In the second head of doctrine in these Canons, the fathers, dealing with the doctrine of the death of Christ upon the cross, set forth the doctrine of limited or particular atonement, and they emphatically (please note this emphasis as we underscore) endorse this manifestation of the love of God in Christ as only for the elect. We quote Art. 8:
The last in a series of lectures in the Grand Rapids area was held in First Church on April 9. Rev. G. Lubbers, the chairman of the meeting, mentioned that the committee was happy with the subject chosen. We find ourselves living in the last hour—that is, between the cross and the return of Christ. Since we are a church of hope, the topic, “The Return of the Glorified Christ,” is of utmost importance and of very real interest to us. Rev. Lubbers also mentioned that the committee was happy to have as a speaker, Rev. G. VanBaren.
“Behold, he prayeth.” This was said by the exalted Christ to the prophet Ananias about Saul of Tarsus, who was sitting blind in Damascus and praying to God without ceasing day and night.
(Editors’ Note. By special request, we present this report on the work in Jamaica. The snapshots, courtesy of Mr. Meulenberg, show the three groups of Jamaican brethren present at the meeting described in the article.)
Some time ago it was reported in The Standard Bearer that the Gereformeerde Kerken in a synodical decision reminded the churches that the confessions have binding authority upon all as an accepted basis of fellowship. Even this decision was a qualified and ambiguous one: for the Synod “recognized that the manner of expression and the method of argument in the creedal standards should offer no obstacle to officers of the church to express their complete agreement” (RES News Exchange, Nov. 18, 1969).

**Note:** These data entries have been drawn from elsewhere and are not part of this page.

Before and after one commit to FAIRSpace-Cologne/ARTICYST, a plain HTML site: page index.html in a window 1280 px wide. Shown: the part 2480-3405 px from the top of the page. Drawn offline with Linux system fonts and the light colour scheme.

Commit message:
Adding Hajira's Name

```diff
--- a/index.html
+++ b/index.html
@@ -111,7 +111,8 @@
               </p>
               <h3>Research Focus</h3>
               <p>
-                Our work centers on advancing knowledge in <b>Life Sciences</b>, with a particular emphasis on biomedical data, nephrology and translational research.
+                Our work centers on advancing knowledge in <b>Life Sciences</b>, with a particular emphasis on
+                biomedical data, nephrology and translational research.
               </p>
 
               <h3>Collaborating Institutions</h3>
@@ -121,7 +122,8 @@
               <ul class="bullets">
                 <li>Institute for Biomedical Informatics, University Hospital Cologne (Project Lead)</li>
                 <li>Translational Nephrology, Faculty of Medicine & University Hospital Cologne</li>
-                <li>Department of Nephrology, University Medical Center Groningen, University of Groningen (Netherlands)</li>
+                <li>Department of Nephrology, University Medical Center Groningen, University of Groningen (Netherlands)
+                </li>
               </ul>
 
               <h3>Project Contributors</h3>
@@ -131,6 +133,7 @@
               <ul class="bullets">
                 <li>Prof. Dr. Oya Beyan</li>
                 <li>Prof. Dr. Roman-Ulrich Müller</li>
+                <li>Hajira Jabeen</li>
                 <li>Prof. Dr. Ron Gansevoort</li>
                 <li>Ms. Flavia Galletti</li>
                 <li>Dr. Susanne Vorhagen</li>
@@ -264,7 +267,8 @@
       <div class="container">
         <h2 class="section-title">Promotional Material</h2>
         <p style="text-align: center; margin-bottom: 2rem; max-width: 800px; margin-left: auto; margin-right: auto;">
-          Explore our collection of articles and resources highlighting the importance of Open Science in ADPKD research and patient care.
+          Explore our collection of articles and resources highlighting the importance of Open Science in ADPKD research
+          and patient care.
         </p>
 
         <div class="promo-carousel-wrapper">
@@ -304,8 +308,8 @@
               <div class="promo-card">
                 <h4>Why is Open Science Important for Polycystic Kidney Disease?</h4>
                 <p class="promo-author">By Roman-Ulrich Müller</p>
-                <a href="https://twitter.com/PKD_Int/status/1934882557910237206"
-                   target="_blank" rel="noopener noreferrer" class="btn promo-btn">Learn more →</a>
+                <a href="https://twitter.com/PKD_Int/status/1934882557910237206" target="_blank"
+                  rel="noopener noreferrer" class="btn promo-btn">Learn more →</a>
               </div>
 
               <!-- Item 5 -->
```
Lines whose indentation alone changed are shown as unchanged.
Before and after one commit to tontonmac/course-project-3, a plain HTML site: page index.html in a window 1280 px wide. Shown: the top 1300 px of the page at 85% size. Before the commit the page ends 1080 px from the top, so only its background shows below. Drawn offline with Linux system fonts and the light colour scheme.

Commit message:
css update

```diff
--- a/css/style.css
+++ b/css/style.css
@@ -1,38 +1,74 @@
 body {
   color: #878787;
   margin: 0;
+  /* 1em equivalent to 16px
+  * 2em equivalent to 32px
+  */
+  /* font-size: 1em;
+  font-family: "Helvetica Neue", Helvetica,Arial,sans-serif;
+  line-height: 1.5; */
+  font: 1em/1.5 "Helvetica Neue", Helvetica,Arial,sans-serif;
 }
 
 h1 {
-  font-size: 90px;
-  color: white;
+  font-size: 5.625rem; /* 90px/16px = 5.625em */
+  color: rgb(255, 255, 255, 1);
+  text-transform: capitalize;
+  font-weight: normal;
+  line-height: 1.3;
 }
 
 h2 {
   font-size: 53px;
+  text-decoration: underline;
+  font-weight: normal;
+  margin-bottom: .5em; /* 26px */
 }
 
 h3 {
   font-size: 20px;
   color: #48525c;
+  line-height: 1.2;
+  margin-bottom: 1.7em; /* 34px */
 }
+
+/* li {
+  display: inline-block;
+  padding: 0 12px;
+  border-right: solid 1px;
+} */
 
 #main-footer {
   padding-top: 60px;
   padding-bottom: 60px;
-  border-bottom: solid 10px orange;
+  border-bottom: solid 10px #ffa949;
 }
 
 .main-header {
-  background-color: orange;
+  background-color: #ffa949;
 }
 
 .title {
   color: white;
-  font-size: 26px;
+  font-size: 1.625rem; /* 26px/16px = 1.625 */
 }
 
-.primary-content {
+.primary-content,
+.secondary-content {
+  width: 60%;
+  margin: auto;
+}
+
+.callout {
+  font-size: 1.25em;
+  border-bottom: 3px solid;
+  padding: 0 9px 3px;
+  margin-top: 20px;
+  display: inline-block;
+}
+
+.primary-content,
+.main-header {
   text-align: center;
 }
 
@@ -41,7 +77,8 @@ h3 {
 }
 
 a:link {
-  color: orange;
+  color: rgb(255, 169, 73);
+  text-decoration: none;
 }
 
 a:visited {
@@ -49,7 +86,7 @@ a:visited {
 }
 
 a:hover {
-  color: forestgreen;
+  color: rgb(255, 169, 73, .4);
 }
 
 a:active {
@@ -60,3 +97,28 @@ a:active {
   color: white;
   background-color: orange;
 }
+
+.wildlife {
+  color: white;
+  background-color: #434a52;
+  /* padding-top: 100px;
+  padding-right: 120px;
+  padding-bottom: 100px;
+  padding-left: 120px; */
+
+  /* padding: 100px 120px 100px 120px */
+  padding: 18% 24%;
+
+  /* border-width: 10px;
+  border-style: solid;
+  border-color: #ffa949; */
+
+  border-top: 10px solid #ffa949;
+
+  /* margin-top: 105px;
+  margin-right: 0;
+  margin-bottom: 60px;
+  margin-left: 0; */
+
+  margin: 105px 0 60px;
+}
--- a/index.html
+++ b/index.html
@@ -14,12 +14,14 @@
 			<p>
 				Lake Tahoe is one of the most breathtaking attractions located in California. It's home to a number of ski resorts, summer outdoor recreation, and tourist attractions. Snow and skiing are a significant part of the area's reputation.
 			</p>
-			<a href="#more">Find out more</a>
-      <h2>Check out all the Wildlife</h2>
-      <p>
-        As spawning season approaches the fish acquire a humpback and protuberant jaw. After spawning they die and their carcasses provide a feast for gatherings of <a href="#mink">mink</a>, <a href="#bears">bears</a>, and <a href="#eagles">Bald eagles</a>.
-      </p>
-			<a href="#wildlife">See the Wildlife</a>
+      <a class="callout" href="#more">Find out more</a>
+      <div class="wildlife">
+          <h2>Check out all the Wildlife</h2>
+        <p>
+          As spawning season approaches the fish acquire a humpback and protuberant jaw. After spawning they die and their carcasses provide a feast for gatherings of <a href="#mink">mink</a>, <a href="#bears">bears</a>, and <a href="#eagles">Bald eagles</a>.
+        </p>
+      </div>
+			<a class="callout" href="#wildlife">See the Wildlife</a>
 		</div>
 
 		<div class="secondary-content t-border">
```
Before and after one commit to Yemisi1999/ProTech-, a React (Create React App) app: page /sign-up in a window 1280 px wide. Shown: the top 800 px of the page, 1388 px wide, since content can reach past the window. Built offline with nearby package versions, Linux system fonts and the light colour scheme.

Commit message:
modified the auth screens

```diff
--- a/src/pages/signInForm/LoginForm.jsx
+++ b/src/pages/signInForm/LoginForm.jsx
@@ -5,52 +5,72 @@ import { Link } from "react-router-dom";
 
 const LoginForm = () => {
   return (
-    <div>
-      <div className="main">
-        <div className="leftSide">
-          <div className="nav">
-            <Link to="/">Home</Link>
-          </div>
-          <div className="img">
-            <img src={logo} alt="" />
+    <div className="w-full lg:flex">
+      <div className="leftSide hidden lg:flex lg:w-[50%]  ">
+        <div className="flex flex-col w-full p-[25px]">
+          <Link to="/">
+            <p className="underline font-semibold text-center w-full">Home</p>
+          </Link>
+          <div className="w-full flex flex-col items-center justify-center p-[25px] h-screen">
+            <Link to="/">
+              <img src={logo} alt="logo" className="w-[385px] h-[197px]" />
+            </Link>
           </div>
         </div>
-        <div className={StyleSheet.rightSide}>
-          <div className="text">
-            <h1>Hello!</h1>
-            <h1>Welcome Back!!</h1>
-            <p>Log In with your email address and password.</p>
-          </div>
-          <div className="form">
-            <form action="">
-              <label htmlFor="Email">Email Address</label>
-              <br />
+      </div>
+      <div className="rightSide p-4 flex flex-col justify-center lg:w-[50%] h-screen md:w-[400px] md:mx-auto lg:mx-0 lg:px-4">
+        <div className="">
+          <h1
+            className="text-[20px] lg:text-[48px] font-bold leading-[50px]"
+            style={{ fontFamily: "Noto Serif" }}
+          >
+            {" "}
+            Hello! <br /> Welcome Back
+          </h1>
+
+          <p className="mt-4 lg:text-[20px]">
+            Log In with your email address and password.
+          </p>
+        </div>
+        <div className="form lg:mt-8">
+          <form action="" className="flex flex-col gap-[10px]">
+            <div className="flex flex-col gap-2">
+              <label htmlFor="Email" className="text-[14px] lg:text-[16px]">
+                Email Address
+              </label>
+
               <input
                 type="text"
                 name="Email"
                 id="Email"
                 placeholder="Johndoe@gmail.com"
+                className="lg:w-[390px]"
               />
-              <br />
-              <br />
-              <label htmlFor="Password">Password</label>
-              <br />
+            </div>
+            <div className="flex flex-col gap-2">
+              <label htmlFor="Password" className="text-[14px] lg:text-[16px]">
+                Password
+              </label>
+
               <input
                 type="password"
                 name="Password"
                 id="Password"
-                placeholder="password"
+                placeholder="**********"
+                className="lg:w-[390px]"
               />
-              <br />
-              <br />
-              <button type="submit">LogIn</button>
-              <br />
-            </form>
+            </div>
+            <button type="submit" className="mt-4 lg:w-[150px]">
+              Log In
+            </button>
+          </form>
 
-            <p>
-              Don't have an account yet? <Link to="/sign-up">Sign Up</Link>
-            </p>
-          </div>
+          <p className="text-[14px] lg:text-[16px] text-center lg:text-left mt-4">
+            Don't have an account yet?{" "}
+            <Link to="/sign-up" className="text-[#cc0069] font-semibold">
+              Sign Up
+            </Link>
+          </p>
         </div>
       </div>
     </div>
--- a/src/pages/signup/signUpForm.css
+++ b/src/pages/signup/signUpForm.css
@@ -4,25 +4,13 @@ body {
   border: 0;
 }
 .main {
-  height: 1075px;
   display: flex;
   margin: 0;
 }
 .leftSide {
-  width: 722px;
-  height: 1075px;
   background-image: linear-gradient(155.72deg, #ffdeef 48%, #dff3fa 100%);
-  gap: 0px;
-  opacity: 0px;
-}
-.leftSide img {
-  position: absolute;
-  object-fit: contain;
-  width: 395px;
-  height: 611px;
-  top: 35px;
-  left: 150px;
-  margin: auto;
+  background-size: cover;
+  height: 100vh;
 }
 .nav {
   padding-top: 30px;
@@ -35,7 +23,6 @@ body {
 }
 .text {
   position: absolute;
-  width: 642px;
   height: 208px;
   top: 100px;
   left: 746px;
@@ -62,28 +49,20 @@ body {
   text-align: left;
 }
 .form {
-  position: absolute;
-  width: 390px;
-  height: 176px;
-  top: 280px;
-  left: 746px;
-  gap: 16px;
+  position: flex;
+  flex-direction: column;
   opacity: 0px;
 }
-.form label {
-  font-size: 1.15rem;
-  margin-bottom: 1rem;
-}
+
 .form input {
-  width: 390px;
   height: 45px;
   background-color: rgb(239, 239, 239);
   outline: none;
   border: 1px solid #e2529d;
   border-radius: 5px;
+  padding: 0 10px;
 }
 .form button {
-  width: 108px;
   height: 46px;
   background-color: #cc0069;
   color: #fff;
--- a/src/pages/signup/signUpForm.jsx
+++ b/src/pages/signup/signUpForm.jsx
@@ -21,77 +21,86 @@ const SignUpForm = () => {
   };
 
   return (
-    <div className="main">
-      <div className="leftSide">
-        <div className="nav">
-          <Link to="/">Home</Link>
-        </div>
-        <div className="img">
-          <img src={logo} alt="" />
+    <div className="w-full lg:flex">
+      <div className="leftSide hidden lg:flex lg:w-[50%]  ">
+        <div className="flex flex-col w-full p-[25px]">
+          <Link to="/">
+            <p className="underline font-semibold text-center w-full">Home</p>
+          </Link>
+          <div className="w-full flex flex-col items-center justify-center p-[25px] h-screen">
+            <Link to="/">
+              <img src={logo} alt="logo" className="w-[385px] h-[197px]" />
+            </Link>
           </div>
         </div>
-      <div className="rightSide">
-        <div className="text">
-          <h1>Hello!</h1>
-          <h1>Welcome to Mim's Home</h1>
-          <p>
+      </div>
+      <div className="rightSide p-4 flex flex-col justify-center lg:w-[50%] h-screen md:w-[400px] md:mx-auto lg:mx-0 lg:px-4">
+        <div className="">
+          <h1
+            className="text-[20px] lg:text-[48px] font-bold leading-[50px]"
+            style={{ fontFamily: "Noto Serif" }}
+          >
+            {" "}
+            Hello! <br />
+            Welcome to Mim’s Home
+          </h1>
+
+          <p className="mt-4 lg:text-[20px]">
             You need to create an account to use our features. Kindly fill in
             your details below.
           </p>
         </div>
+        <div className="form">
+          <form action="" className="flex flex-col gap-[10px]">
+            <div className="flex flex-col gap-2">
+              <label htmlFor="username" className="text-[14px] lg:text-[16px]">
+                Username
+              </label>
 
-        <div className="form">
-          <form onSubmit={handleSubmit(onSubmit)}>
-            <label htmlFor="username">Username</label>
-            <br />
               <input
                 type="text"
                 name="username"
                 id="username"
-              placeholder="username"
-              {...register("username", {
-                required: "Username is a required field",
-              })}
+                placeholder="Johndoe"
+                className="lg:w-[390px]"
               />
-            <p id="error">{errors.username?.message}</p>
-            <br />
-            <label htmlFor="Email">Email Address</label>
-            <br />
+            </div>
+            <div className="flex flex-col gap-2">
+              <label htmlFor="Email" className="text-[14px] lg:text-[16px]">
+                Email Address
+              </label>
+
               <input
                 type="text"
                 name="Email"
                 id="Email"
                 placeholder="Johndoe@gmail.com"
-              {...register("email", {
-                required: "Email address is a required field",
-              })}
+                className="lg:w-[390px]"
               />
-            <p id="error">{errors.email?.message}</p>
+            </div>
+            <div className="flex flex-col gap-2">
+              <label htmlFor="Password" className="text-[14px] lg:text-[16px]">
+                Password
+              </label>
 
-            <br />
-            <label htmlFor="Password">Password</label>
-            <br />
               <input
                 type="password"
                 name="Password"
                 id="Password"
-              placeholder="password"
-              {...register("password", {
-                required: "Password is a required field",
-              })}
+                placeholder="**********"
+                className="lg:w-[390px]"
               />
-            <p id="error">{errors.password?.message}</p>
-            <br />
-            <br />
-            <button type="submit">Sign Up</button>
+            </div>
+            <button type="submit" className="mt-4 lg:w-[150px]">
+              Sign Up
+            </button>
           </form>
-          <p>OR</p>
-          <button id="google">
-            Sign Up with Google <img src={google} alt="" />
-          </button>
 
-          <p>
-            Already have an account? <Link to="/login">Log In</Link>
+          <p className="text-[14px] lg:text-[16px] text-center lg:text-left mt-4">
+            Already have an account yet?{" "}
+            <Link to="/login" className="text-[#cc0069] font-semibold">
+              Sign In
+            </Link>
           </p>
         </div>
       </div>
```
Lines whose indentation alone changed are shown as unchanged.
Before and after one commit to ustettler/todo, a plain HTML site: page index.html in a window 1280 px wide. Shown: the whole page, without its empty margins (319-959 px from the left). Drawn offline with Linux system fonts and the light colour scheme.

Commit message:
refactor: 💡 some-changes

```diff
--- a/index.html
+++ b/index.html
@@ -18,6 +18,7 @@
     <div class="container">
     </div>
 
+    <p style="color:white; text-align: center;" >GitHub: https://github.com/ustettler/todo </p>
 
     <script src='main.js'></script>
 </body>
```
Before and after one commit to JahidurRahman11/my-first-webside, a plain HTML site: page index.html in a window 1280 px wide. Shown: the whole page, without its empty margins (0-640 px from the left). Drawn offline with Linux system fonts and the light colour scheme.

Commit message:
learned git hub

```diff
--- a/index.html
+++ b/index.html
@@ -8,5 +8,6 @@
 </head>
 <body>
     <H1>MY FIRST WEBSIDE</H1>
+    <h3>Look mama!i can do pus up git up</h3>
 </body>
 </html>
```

Lift up your heads, O ye gates; and be ye lift up, ye everlasting doors; and the King of glory shall come in. Who is this King of glory? The Lord strong and mighty, the Lord mighty in battle. Psalm 24:7, 8